Tapping citizen scientists to test water quality can yield valuable data
With a little training and simple equipment, members of the public can generate data that provides valuable insights into the health of local streams, a Purdue University study shows.
Twice a year, hundreds of volunteers participate in the Wabash Sampling Blitz, a water-quality monitoring program in central Indiana. Over four hours, they collect water samples from 206 sites within the region of the Great Bend of the Wabash River Watershed and assess the samples for temperature, pH, water cloudiness, levels of nutrient runoff and pathogen concentrations.
The Blitz proffers local watershed managers far more information about the water quality of the Wabash and its tributaries than they could gather on their own.

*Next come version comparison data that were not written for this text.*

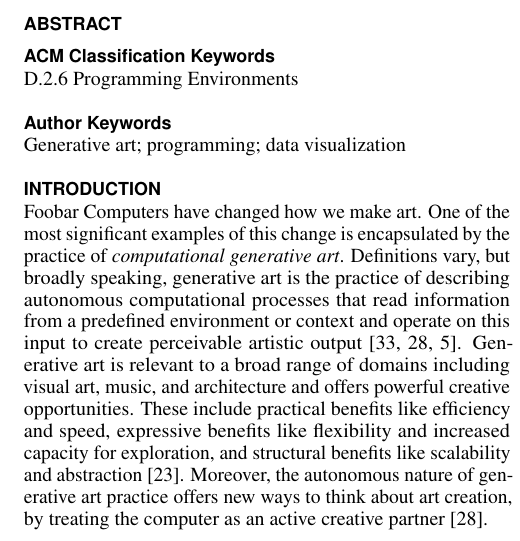
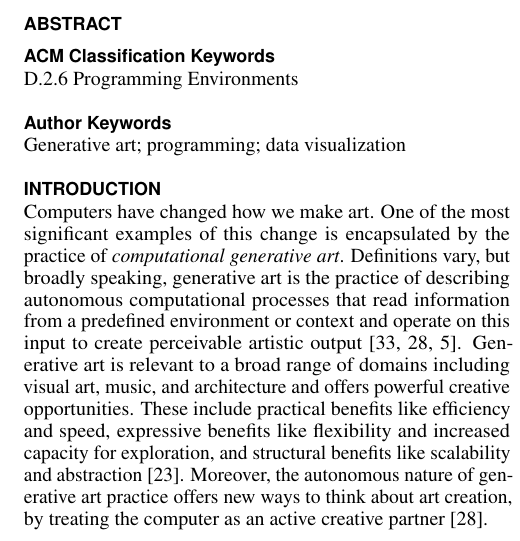
Before and after one commit to pixelmaid/DataBrushesLatex, a LaTeX document (proceedings.tex): part of one column of page 1 of 7, cut so that both start at the same text. Compiled offline with pdfLaTeX.

Commit message:
Update on Overleaf.

```diff
--- a/proceedings.tex
+++ b/proceedings.tex
@@ -179,7 +179,7 @@
 % page 2 is describing the community you are targeting
 %sense making process in dataviz community?
 %spend time how to define data viz community - where those communities are the same and where they're different.
-Foobar Computers have changed how we make art. One of the most significant examples of this change is encapsulated by the practice of \textit{computational generative art}. Definitions vary, but broadly speaking, generative art is the practice of describing autonomous computational processes that read information from a predefined environment or context and operate on this input to create perceivable artistic output~\cite{shiffman2012nature,reas2010form,doi:10.1080/14626268.2012.709940}. Generative art is relevant to a broad range of domains including visual art, music, and architecture and offers powerful creative opportunities. These include practical benefits like efficiency and speed, expressive benefits like flexibility and increased capacity for exploration, and structural benefits like scalability and abstraction~\cite{mitchell1990}. Moreover, the autonomous nature of generative art practice offers new ways to think about art creation, by treating the computer as an active creative partner~\cite{reas2010form}.
+Computers have changed how we make art. One of the most significant examples of this change is encapsulated by the practice of \textit{computational generative art}. Definitions vary, but broadly speaking, generative art is the practice of describing autonomous computational processes that read information from a predefined environment or context and operate on this input to create perceivable artistic output~\cite{shiffman2012nature,reas2010form,doi:10.1080/14626268.2012.709940}. Generative art is relevant to a broad range of domains including visual art, music, and architecture and offers powerful creative opportunities. These include practical benefits like efficiency and speed, expressive benefits like flexibility and increased capacity for exploration, and structural benefits like scalability and abstraction~\cite{mitchell1990}. Moreover, the autonomous nature of generative art practice offers new ways to think about art creation, by treating the computer as an active creative partner~\cite{reas2010form}.
 
 Efforts to develop tools for generative artists have primarily focused on low-level ``creative coding'' programming tools~\cite{grasshopper,processing,openframeworks}. Though varied somewhat, these approaches generally use an imperative programming paradigm and an external textual or visual programming representation. Creative coding programming languages are highly expressive, yet they retain the challenges of general purpose languages in that they are often highly complex, yet brittle~\cite{mccullough}, present steep initial learning barriers~\cite{Jacobs:2017:SEP:3025453.3025927}, and frequently exclusively emphasize top-down planning-oriented working styles~\cite{Schachman:2012:API:2384592.2384594}. Research efforts to address the learning challenges of representational creative coding platforms have centered around developing high-level direct-manipulation systems~\cite{Schachman:2012:API:2384592.2384594,Jacobs:2017:SEP:3025453.3025927,Hoarau,kitty}, that enable artists to manipulate programmatic-like relationships through direct selection. Direct-manipulation tools can be easier to get started with than representational programming languages, yet to this point, available systems also place more constraints on expressiveness and flexibility.
 
```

But how valid is the data?
Purdue researchers found that Blitz volunteers proved consistently able to estimate nitrogen concentrations in the water with "moderate to substantial agreement to lab values," said Indrajeet Chaubey, principal author of the study and professor of ecohydrology.
"Volunteers' analysis of nitrogen levels were directionally correct," he said. "When you hone in on exact numbers, the accuracy gets cloudier, but the values are generally true. This suggests that citizen scientists can provide meaningful and highly valuable data for watershed groups."
According to the U.S. Environmental Protection Agency, 52 percent of assessed streams in the U.S. have degraded water quality. Agricultural operations, in particular, can be sources of nitrogen, phosphorus and sediment, which can leach or drain off into waterways.
The majority of the land that drains to the Wabash River is used for row crop agriculture, and the watershed is also home to the urban areas of West Lafayette and Lafayette.
Monitoring water quality can be a complex and costly undertaking, and capturing a glimpse of the entire Wabash watershed was far beyond capability of the staff of the Wabash River Enhancement Corp., a nonprofit agency that leads efforts to improve the river and its tributaries.
In 2009, WREC, partnering with Purdue researchers, created the Wabash Sampling Blitz to recruit, train and deploy community volunteers in a large-scale, simultaneous data collection effort. Volunteers travel to assigned sites in the watershed where they measure water transparency and temperature in stream and collect and assess water samples using field test strips that change color according to nutrient and contaminant concentrations.
"The impetus of the Blitz was the question 'What does water quality for the whole watershed look like?' " said study co-author Ron Turco, professor of soil microbiology. "We'd never seen the entire watershed in a six-hour period. The Blitz accomplishes that goal completely."
The Blitz acts as a screening tool, revealing "hot spots" in the watershed that could need more attention and effort.
While volunteer-analyzed nitrogen values were on par with laboratory-analyzed values, the results for orthophosphates, another group of nutrients, were spottier. Chaubey attributed this to the limits of the field test strips.
"Orthophosphates are generally very low in rivers, and the test strips are made to test for higher concentrations," he said.
The researchers emphasized that the value of community science efforts goes far beyond the data. The Blitz also helps the public understand the link between what happens in the landscape and how it affects local waterways, Chaubey said.
"The Blitz requires a lot of time, effort and coordination, but the returns are tremendous: a snapshot of the entire watershed, increased awareness of water quality issues and the opportunity to bring science to citizens and educate them on what they can do to protect water quality," he said.